**** Source information ****
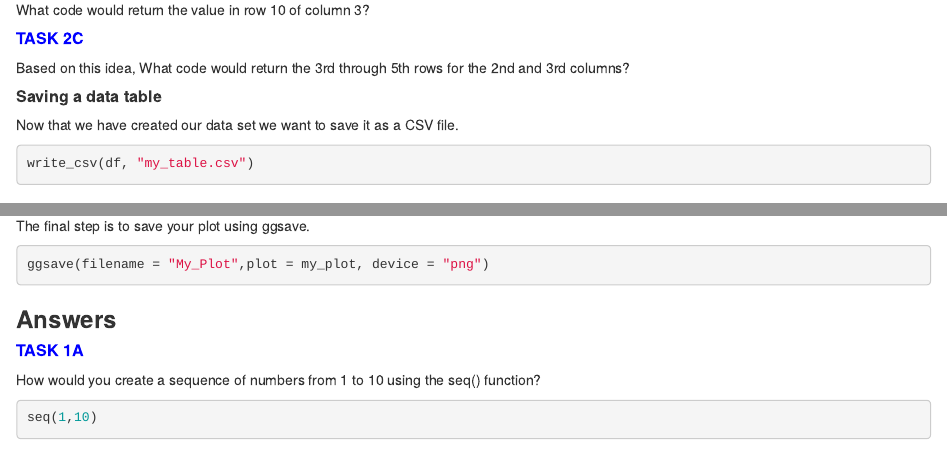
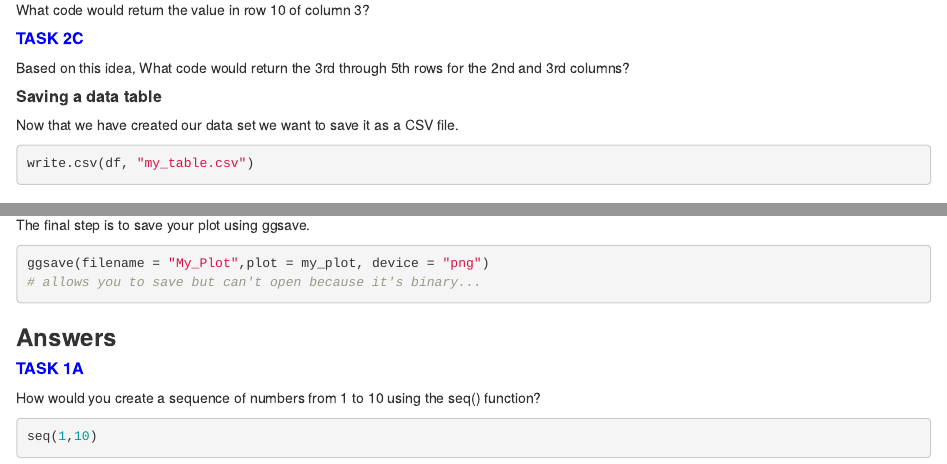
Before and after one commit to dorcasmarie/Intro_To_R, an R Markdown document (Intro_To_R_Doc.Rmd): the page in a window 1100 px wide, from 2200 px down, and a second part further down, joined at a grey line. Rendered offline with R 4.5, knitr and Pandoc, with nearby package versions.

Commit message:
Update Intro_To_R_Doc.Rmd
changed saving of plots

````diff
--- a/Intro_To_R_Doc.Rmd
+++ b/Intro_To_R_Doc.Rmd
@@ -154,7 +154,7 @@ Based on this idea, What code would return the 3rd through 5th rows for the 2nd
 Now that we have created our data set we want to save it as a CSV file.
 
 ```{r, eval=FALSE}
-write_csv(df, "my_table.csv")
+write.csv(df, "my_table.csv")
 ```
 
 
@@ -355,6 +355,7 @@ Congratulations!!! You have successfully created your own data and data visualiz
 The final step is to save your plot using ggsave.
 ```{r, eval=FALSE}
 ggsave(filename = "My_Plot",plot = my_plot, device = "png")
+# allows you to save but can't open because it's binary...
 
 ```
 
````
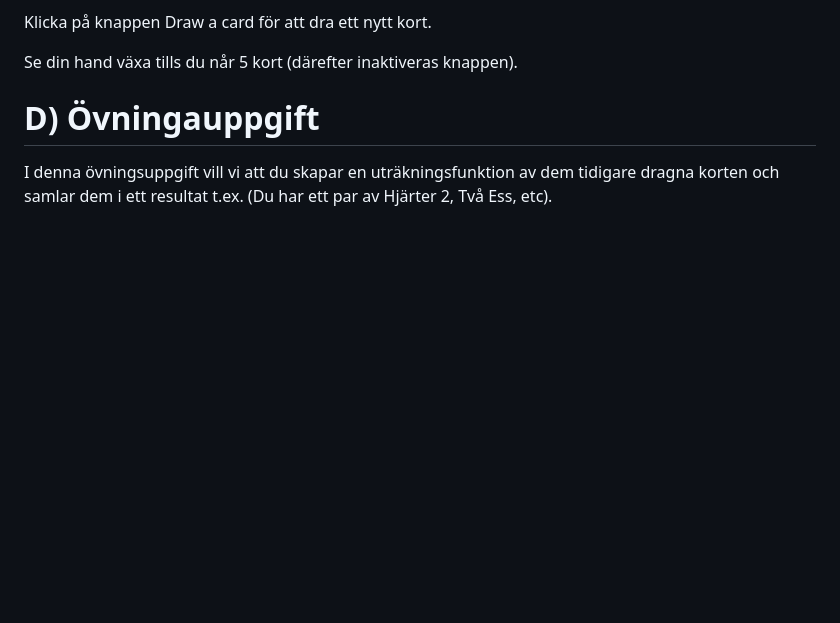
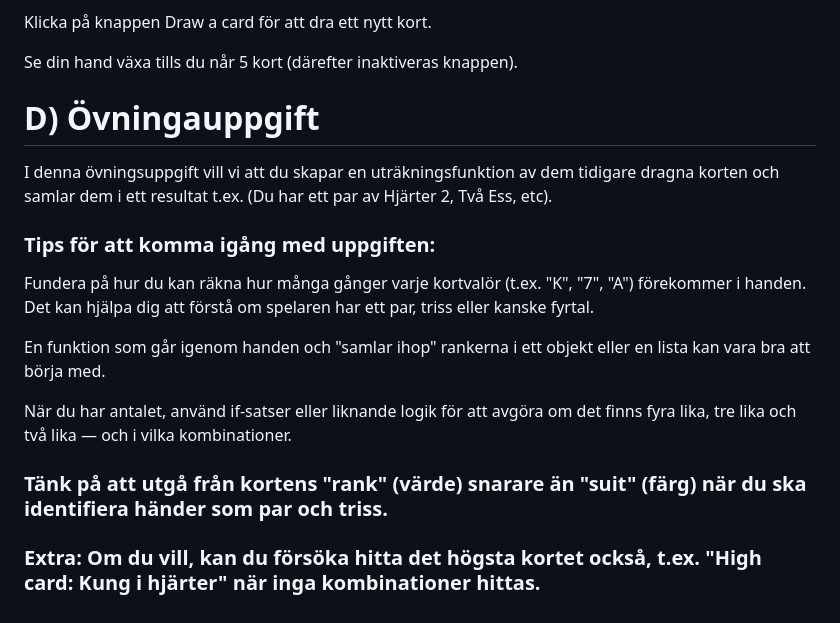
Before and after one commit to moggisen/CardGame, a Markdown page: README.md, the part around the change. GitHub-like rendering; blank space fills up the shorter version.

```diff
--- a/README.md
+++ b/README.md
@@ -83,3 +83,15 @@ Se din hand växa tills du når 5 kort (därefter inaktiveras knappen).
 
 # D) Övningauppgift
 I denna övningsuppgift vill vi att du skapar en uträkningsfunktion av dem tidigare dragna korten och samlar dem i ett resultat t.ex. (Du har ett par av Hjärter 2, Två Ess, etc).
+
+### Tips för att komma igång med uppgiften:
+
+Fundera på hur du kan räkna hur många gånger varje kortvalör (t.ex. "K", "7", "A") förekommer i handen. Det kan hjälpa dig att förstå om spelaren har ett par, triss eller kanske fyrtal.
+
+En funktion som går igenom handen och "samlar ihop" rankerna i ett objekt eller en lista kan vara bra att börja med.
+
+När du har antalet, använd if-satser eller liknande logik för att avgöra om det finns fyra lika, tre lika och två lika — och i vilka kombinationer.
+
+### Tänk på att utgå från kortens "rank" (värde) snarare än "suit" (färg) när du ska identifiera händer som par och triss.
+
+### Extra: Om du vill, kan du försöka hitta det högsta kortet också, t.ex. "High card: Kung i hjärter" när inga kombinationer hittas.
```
****
Copy the records above exactly. The pictures are not part of the copy.

Before and after one commit to dorcasmarie/Intro_To_R, an R Markdown document (Intro_To_R_Doc.Rmd): the page in a window 1100 px wide, from 2200 px down, and a second part further down, joined at a grey line. Rendered offline with R 4.5, knitr and Pandoc, with nearby package versions.

Commit message:
Update Intro_To_R_Doc.Rmd
changed saving of plots

````diff
--- a/Intro_To_R_Doc.Rmd
+++ b/Intro_To_R_Doc.Rmd
@@ -154,7 +154,7 @@ Based on this idea, What code would return the 3rd through 5th rows for the 2nd
 Now that we have created our data set we want to save it as a CSV file.
 
 ```{r, eval=FALSE}
-write_csv(df, "my_table.csv")
+write.csv(df, "my_table.csv")
 ```
 
 
@@ -355,6 +355,7 @@ Congratulations!!! You have successfully created your own data and data visualiz
 The final step is to save your plot using ggsave.
 ```{r, eval=FALSE}
 ggsave(filename = "My_Plot",plot = my_plot, device = "png")
+# allows you to save but can't open because it's binary...
 
 ```
 
````
Before and after one commit to moggisen/CardGame, a Markdown page: README.md, the part around the change. GitHub-like rendering; blank space fills up the shorter version.

```diff
--- a/README.md
+++ b/README.md
@@ -83,3 +83,15 @@ Se din hand växa tills du når 5 kort (därefter inaktiveras knappen).
 
 # D) Övningauppgift
 I denna övningsuppgift vill vi att du skapar en uträkningsfunktion av dem tidigare dragna korten och samlar dem i ett resultat t.ex. (Du har ett par av Hjärter 2, Två Ess, etc).
+
+### Tips för att komma igång med uppgiften:
+
+Fundera på hur du kan räkna hur många gånger varje kortvalör (t.ex. "K", "7", "A") förekommer i handen. Det kan hjälpa dig att förstå om spelaren har ett par, triss eller kanske fyrtal.
+
+En funktion som går igenom handen och "samlar ihop" rankerna i ett objekt eller en lista kan vara bra att börja med.
+
+När du har antalet, använd if-satser eller liknande logik för att avgöra om det finns fyra lika, tre lika och två lika — och i vilka kombinationer.
+
+### Tänk på att utgå från kortens "rank" (värde) snarare än "suit" (färg) när du ska identifiera händer som par och triss.
+
+### Extra: Om du vill, kan du försöka hitta det högsta kortet också, t.ex. "High card: Kung i hjärter" när inga kombinationer hittas.
```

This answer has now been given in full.